Text or images on a Web page that a user can click on in order to access or connect to another document. Links are most commonly thought of as the technology that connects two Web pages or Web sites. They are most commonly seen on your browser as underlined words (such as "user" "click on" and "access" earlier in this paragraph).
Once you click on a link, it could trigger a variety of events: It could "jump" to a different page or to another place on the same Web page; it could link to a file that will start downloading to your computer; it could trigger the launch of a helper application that will then process the clicked-on file, it could launch your e-mail program so you can send a message, and so on. What actually occurs when you click on a link is determined by the file's MIME type and the way your computer system is configured to handle that MIME type. For example, browsers are configured to display all files that have HTML in their MIME extension.
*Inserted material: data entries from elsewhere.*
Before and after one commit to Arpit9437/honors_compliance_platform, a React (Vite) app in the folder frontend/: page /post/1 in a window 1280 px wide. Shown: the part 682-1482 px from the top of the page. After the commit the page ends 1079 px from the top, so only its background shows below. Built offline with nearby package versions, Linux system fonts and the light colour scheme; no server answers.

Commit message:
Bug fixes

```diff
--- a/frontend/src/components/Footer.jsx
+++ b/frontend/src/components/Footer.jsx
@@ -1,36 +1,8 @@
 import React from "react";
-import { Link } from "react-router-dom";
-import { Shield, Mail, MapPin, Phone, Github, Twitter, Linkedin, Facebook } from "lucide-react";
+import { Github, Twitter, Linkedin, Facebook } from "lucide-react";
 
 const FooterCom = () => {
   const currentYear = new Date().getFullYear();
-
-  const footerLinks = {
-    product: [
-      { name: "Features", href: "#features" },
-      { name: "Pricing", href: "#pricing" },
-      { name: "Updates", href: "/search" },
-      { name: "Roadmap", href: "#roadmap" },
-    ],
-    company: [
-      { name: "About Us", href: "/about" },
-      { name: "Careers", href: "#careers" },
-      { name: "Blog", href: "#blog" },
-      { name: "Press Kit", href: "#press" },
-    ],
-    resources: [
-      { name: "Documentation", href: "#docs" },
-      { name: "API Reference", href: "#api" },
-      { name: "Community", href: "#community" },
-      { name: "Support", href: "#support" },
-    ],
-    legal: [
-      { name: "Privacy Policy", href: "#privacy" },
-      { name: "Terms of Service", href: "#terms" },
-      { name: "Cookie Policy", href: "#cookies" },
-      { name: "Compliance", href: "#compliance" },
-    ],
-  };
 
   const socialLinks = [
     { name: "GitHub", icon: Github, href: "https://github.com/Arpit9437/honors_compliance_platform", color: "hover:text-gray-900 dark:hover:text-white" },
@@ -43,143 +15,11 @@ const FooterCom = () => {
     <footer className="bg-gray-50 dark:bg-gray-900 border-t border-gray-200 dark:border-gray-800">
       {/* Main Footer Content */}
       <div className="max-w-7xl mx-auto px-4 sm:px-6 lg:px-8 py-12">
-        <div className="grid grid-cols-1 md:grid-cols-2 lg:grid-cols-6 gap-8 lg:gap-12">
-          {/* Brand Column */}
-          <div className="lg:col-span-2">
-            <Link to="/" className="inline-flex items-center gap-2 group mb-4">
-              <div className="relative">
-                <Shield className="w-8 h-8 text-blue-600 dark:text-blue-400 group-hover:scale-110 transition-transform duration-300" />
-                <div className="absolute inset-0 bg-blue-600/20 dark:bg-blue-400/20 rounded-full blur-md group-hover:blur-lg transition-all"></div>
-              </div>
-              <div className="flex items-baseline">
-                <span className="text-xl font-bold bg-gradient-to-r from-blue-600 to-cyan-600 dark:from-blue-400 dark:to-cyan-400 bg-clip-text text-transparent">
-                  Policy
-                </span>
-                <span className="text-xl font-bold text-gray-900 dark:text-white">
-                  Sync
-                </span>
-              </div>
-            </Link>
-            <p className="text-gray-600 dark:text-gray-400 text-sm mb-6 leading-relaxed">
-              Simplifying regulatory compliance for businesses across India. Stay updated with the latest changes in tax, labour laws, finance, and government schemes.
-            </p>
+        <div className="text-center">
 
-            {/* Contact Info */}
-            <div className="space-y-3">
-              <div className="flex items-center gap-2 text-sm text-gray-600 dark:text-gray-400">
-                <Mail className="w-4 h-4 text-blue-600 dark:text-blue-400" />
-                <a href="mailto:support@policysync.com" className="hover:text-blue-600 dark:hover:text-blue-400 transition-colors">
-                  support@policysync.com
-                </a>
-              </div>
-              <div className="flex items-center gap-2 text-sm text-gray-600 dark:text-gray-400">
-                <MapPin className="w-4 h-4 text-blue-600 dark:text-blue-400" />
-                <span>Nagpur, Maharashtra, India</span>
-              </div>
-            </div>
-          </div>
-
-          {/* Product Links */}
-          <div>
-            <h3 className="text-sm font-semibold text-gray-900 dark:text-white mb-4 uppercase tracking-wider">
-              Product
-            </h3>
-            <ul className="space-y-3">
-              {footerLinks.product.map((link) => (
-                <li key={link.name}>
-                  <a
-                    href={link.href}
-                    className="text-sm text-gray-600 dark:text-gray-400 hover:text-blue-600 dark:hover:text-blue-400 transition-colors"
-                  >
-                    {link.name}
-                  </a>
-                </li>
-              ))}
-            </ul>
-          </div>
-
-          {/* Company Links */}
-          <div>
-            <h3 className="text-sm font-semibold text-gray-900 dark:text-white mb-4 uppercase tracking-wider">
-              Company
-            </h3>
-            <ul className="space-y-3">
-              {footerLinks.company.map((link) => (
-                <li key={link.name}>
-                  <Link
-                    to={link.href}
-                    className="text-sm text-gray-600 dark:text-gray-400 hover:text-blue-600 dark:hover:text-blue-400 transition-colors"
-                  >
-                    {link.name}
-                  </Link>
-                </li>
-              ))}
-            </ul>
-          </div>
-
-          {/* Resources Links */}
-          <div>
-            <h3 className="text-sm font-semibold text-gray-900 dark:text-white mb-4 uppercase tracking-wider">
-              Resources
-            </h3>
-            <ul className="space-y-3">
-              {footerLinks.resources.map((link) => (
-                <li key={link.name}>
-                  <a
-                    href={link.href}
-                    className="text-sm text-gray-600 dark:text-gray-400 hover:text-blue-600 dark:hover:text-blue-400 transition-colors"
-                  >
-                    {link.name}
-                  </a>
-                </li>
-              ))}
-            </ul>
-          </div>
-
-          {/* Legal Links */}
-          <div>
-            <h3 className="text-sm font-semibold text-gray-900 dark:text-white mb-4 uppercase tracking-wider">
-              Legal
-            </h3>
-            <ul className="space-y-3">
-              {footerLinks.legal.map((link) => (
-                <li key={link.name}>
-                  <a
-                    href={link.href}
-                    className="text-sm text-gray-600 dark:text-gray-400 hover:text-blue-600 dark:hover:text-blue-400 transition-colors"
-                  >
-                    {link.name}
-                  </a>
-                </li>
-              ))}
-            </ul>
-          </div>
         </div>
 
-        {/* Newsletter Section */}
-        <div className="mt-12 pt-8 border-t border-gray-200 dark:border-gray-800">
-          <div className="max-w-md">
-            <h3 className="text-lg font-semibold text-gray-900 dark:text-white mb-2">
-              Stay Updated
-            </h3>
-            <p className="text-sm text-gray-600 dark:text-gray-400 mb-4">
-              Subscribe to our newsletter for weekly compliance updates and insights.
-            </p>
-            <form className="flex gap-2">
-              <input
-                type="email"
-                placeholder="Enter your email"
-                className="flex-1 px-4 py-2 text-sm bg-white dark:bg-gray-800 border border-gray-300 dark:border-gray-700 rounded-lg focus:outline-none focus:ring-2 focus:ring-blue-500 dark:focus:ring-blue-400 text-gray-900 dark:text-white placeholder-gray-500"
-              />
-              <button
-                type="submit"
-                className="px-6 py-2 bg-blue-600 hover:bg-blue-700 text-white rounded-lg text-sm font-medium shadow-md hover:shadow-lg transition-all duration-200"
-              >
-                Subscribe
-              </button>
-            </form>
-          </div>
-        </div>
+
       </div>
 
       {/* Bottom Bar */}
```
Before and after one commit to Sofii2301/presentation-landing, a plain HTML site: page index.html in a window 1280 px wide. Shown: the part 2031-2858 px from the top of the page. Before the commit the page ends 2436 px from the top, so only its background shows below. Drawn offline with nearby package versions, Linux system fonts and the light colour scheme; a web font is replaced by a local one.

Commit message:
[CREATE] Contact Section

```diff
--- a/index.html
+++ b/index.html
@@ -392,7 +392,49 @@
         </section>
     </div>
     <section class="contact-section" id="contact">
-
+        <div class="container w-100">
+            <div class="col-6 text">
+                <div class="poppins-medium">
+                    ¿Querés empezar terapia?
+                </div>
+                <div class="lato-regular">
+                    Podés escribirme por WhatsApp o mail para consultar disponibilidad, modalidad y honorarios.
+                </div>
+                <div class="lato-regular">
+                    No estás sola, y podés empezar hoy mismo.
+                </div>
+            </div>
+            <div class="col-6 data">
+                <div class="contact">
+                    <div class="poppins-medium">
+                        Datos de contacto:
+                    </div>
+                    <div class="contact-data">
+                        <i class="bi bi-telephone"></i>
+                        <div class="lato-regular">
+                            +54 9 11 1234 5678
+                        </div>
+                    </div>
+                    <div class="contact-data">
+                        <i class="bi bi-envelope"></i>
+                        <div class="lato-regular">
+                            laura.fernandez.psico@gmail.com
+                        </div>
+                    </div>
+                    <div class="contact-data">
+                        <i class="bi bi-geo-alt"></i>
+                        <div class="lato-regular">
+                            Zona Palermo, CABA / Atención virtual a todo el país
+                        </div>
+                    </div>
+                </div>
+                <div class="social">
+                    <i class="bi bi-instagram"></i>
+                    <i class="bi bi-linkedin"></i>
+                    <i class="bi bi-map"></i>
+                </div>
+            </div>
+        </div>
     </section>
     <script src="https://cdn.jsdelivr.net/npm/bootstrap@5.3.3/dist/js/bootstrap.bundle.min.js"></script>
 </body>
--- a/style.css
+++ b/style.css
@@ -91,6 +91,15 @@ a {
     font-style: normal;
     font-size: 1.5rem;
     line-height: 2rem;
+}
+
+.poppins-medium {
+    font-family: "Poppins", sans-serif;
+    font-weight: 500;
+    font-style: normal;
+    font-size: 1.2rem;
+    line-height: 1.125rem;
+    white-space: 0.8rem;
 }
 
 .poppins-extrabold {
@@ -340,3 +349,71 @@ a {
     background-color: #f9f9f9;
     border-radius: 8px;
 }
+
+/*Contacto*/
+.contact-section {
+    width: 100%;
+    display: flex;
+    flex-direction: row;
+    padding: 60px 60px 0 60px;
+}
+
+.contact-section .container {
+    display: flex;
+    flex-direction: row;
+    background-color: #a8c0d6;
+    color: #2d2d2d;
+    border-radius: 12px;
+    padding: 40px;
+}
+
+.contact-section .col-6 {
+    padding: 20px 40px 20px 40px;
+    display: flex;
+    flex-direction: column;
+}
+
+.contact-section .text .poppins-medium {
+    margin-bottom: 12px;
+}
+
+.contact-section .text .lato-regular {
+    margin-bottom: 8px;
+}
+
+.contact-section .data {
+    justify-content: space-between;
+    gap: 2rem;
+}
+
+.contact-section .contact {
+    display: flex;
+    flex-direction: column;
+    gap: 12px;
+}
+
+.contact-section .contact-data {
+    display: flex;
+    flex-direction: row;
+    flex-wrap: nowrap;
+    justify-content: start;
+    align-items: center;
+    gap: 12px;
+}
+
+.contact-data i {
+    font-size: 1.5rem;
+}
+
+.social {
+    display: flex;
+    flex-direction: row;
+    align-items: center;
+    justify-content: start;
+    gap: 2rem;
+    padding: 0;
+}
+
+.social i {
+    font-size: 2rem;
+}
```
An absolute link specifies a full URL (for example, http://www.netlingo.com/acronyms.php). In other words, absolute links contain the URL and file name and can be located from anywhere on the Web, not just from within a single website. In contrast, a relative link specifies the name of the file to be linked to only as it is related to the current website (using the above example, a relative link on a page within netlingo.com would be simply acronyms.php).